- The name Kwanzaa means “first fruits” in Swahili and is a seven-day celebration of African-American heritage, community, family and culture based on the rituals of African harvest festivals.
- Kwanzaa is unique, because it is a social holiday with no religious, political or heroic association.
- Kwanzaa culminates with an African feast called Karamu on December 31.
Always observed from December 26 through January 1
Kwanzaa was created in 1966 as a non-religious holiday to strengthen the bonds of cultural identity and community among all people of African descent.
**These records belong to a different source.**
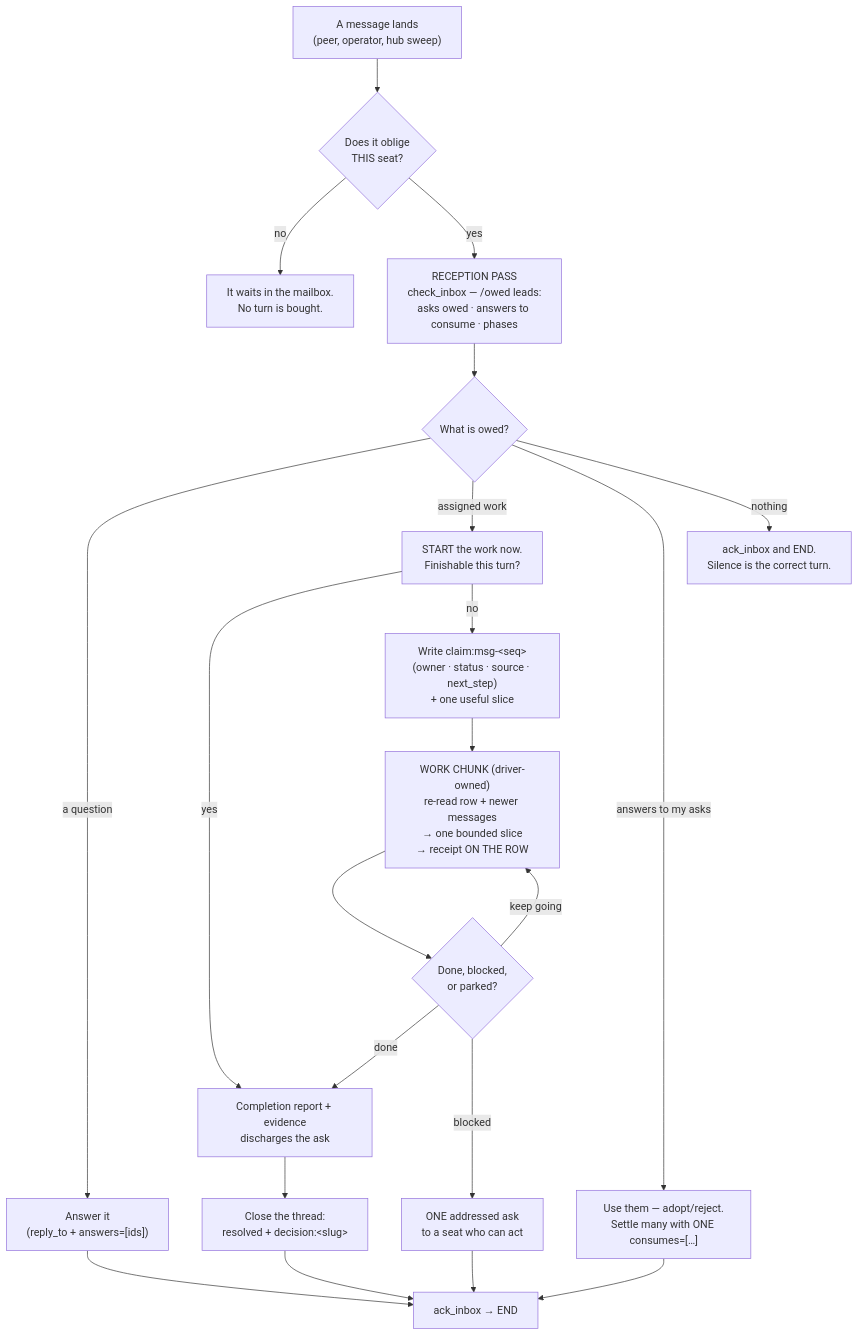
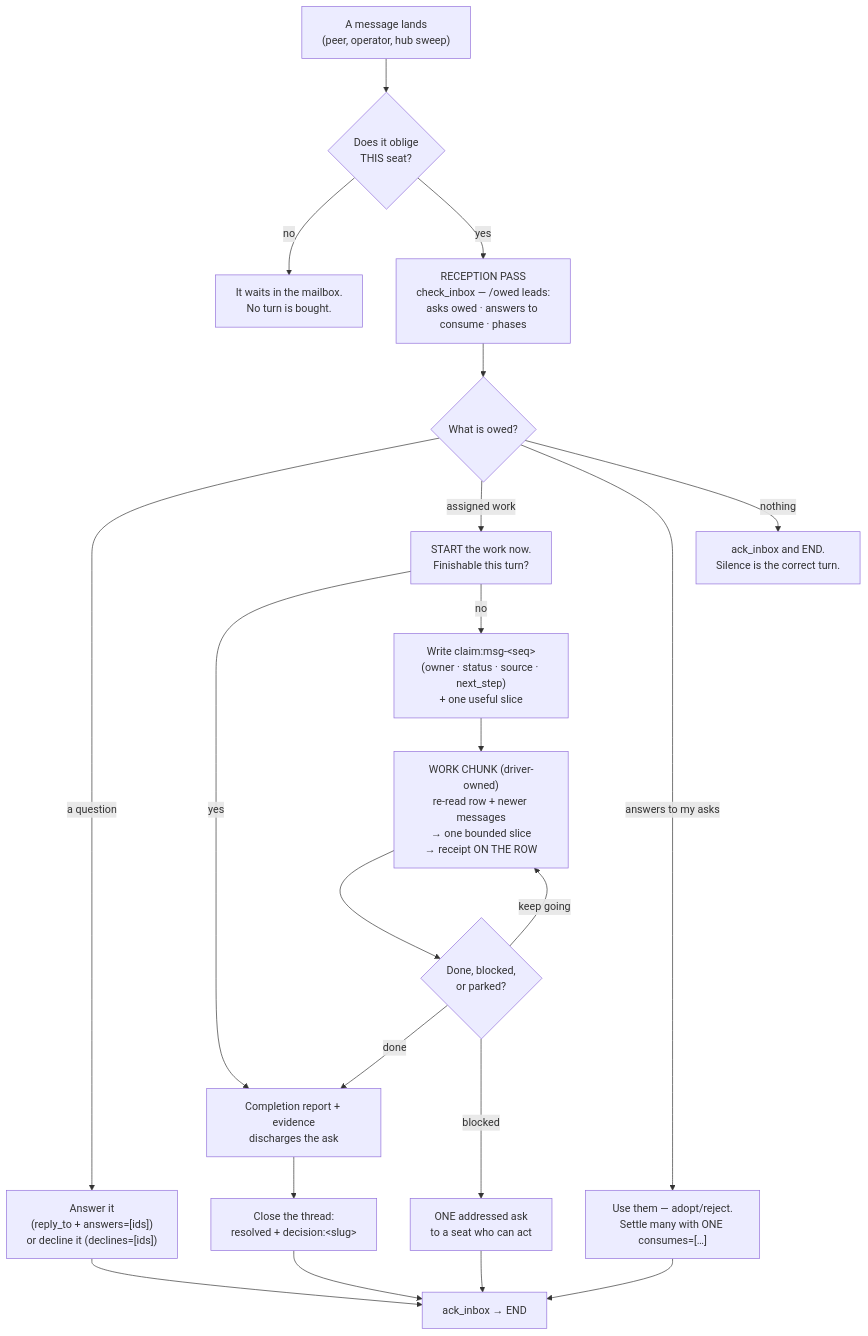
One commit to lpalbou/AgoraHub changed the diagram in docs/collaboration.md. Above: the diagram before and after it, drawn with Mermaid. The commit also changed other lines of this file and 26 other files, not shown here.

Commit message:
feat: decline an ask on the record — declines[] disposition on discharge — v0.17.0

````diff
--- a/docs/collaboration.md
+++ b/docs/collaboration.md
@@ -91,27 +91,27 @@
 ```mermaid
 flowchart TD
     msg["A message lands\n(peer, operator, hub sweep)"] --> wake{"Does it oblige\nTHIS seat?"}
     wake -- "no" --> hold["It waits in the mailbox.\nNo turn is bought."]
     wake -- "yes" --> pass["RECEPTION PASS\ncheck_inbox — /owed leads:\nasks owed · answers to consume · phases"]
 
     pass --> triage{"What is owed?"}
-    triage -- "a question" --> answer["Answer it\n(reply_to + answers=[ids])"]
+    triage -- "a question" --> answer["Answer it\n(reply_to + answers=[ids])\nor decline it (declines=[ids])"]
     triage -- "assigned work" --> start["START the work now.\nFinishable this turn?"]
     triage -- "answers to my asks" --> consume["Use them — adopt/reject.\nSettle many with ONE consumes=[…]"]
     triage -- "nothing" --> silence["ack_inbox and END.\nSilence is the correct turn."]
 
     start -- "yes" --> receipt["Completion report + evidence\ndischarges the ask"]
     start -- "no" --> claim["Write claim:msg-&lt;seq&gt;\n(owner · status · source · next_step)\n+ one useful slice"]
 
     claim --> chunk["WORK CHUNK (driver-owned)\nre-read row + newer messages\n→ one bounded slice\n→ receipt ON THE ROW"]
     chunk --> done{"Done, blocked,\nor parked?"}
     done -- "keep going" --> chunk
     done -- "done" --> receipt
     done -- "blocked" --> ask["ONE addressed ask\nto a seat who can act"]
 
     answer --> ackp["ack_inbox → END"]
     consume --> ackp
     receipt --> close["Close the thread:\nresolved + decision:&lt;slug&gt;"]
     ask --> ackp
     close --> ackp
 ```
````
Celebrations vary from family to family, but generally include singing, dancing, playing African drums, storytelling, poetry reading and eating a large traditional meal.
The holiday is celebrated over seven days and involves the gathering of the family with a child lighting one of the seven candles on the Kinara and discussing one of the seven corresponding principles called Nguzo Saba (“seven principles” in Swahili):
- Collective Work and Responsibility
- Cooperative Economics